-- Problem --
I would like the number of lines in the data that contain the word "drop". Please give that number alone.
Data extracts Start Marker
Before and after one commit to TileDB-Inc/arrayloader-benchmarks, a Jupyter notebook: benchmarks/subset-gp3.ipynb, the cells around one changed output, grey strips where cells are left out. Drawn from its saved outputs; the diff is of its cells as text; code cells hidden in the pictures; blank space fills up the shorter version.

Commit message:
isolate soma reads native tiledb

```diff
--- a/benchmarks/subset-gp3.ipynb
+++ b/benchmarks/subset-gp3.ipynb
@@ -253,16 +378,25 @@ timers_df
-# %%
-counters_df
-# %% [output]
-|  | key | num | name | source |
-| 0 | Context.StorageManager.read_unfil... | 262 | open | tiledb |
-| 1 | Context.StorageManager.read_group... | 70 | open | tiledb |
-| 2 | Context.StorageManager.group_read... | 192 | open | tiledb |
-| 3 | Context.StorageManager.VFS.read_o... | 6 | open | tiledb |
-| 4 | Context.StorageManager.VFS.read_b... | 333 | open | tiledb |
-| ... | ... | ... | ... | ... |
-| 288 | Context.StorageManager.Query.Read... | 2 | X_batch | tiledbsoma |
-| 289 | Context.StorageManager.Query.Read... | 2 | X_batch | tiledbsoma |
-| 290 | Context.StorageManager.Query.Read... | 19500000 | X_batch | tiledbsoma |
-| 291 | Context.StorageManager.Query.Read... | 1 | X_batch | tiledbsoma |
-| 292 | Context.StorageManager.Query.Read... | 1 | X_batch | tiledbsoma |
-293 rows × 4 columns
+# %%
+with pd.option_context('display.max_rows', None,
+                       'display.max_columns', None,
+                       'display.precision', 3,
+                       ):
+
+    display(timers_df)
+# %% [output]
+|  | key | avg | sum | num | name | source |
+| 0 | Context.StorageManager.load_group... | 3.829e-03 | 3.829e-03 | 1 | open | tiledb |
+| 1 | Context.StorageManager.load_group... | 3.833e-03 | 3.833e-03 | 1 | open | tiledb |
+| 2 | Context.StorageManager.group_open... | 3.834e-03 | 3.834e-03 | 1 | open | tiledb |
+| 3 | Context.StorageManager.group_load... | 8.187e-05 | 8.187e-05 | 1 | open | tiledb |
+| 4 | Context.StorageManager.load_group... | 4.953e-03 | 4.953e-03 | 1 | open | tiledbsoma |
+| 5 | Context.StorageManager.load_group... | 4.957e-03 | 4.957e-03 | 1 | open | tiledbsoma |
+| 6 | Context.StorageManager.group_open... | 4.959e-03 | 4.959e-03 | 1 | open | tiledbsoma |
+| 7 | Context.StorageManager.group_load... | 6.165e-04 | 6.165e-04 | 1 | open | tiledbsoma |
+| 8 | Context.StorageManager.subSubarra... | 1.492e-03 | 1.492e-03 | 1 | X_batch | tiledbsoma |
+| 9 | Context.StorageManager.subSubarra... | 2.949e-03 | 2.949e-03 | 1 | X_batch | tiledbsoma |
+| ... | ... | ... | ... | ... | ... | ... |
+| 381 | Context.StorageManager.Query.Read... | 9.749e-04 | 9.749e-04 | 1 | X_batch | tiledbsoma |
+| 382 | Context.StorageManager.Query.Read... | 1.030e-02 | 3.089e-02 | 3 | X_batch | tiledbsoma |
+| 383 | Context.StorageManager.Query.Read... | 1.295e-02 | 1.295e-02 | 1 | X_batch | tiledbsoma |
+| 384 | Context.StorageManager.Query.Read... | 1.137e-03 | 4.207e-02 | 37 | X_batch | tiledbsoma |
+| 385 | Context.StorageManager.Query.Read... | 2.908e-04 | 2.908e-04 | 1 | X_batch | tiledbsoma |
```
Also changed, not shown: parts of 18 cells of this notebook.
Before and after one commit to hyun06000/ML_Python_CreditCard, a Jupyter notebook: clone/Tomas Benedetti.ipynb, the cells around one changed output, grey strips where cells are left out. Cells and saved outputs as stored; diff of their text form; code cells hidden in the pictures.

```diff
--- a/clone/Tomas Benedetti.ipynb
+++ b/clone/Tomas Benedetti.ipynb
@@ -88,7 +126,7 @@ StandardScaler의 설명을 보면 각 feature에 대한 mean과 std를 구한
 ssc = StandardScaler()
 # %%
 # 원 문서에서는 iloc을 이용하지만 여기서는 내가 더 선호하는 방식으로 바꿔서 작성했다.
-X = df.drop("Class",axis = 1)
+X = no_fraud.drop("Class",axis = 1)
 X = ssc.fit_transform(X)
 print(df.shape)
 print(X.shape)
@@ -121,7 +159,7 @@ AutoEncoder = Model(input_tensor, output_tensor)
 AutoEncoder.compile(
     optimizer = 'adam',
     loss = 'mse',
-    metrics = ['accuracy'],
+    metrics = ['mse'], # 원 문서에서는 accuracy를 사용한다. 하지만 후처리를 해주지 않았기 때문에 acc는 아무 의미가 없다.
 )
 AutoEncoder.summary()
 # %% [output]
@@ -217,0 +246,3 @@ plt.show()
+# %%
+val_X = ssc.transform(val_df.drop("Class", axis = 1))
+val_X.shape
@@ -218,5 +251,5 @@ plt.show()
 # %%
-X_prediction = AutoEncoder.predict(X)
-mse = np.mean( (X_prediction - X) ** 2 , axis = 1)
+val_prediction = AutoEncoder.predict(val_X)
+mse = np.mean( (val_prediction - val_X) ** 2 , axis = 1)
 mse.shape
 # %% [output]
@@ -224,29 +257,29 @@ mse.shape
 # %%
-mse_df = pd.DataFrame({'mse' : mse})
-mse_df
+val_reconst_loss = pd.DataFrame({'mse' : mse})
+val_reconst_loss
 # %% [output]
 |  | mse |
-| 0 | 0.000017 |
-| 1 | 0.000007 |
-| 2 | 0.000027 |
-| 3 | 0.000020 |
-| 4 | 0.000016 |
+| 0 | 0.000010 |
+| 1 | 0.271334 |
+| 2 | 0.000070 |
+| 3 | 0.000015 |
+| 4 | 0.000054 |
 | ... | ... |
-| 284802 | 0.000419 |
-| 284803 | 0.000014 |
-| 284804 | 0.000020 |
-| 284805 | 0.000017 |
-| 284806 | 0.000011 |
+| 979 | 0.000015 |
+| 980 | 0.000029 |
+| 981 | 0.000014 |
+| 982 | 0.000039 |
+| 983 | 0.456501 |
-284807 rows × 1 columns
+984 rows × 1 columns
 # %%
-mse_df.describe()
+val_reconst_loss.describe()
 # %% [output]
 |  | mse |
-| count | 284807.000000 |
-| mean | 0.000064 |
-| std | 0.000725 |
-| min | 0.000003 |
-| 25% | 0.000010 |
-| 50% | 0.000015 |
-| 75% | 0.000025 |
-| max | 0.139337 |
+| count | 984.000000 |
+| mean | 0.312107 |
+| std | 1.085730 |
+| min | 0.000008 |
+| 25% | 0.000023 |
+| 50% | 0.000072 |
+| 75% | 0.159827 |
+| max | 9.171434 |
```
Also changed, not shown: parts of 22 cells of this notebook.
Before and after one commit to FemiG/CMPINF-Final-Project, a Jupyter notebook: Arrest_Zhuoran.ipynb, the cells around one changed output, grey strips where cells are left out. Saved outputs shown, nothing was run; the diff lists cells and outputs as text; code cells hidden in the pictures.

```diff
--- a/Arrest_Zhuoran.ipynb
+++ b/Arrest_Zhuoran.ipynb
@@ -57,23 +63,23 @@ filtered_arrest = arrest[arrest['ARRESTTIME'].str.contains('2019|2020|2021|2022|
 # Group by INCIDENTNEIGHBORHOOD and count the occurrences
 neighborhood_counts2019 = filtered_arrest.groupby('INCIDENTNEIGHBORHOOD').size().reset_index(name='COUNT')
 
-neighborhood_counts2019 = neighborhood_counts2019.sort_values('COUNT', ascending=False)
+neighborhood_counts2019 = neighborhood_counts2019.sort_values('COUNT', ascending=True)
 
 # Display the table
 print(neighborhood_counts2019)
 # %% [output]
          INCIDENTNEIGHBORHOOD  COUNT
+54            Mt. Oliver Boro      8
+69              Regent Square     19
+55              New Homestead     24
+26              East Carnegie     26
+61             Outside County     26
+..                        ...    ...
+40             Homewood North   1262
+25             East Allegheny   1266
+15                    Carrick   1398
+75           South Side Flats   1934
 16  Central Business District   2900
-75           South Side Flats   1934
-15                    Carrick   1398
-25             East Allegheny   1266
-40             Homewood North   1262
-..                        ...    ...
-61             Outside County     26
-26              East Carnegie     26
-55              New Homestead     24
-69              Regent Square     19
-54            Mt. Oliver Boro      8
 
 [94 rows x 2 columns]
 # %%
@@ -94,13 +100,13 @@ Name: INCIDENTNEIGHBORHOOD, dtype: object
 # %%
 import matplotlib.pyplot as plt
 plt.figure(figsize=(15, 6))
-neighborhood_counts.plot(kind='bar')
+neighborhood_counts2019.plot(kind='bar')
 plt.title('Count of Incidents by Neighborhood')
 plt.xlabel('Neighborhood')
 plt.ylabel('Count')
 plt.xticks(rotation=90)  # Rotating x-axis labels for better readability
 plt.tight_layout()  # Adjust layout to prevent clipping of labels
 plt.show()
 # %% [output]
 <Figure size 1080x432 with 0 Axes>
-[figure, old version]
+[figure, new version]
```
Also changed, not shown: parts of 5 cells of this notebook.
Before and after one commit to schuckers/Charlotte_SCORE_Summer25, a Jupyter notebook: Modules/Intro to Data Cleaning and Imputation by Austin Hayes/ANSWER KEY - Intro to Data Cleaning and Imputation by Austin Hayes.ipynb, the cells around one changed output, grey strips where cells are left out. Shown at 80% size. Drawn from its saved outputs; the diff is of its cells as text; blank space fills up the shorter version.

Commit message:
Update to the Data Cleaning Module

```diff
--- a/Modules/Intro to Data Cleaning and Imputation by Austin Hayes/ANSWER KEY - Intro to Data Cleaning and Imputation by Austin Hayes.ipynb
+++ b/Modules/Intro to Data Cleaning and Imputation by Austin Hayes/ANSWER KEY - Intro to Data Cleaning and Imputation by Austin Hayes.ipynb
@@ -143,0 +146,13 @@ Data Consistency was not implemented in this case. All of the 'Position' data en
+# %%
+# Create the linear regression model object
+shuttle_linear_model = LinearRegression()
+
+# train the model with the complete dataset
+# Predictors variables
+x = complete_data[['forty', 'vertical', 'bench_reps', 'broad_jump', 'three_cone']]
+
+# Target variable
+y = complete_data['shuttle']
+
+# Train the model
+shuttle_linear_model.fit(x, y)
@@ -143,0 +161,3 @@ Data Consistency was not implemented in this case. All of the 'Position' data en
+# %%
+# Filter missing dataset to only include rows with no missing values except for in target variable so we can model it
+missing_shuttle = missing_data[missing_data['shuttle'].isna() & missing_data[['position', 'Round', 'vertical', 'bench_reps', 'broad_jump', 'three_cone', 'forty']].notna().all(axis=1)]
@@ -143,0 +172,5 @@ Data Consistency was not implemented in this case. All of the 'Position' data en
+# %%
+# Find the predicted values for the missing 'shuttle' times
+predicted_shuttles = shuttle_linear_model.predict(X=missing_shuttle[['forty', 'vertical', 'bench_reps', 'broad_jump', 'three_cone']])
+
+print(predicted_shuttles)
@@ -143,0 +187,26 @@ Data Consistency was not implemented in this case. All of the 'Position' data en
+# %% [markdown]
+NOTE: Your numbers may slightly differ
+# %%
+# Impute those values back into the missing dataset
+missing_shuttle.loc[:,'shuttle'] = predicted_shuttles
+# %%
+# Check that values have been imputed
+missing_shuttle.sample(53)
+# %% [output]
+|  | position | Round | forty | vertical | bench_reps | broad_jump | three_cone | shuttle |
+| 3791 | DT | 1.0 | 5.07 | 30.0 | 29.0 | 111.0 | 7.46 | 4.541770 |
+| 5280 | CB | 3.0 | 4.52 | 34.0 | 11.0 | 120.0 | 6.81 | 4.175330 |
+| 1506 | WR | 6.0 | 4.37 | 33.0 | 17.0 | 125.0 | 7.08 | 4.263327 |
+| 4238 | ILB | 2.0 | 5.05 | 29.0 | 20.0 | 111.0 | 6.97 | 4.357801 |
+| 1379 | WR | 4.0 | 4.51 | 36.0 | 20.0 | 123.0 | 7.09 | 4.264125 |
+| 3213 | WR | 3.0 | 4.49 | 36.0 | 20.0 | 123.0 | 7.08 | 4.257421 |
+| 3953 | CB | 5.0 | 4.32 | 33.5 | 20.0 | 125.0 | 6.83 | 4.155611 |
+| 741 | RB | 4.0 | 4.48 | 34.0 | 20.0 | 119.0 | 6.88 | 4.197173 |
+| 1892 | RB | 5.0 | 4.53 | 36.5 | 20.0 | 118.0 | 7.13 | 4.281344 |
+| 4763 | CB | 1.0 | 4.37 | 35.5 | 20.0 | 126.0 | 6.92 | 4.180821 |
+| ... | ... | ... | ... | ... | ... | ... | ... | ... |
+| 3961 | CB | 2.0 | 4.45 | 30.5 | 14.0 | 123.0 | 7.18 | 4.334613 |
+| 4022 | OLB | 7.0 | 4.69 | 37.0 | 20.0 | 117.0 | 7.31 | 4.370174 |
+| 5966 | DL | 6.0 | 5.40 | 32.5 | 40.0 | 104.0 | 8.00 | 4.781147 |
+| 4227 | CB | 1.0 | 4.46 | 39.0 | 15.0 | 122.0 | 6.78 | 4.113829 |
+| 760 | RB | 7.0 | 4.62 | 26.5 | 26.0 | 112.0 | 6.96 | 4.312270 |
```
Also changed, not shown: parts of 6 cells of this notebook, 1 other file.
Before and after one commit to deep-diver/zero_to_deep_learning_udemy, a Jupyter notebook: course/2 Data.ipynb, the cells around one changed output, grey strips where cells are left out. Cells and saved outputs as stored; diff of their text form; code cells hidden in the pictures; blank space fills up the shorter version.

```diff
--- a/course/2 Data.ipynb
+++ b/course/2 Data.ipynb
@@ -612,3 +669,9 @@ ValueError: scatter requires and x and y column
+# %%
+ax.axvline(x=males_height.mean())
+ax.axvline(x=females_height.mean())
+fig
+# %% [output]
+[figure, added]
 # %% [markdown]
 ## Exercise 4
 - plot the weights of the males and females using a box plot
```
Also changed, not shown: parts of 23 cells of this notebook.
Data extracts End Marker
-- Expected output --
3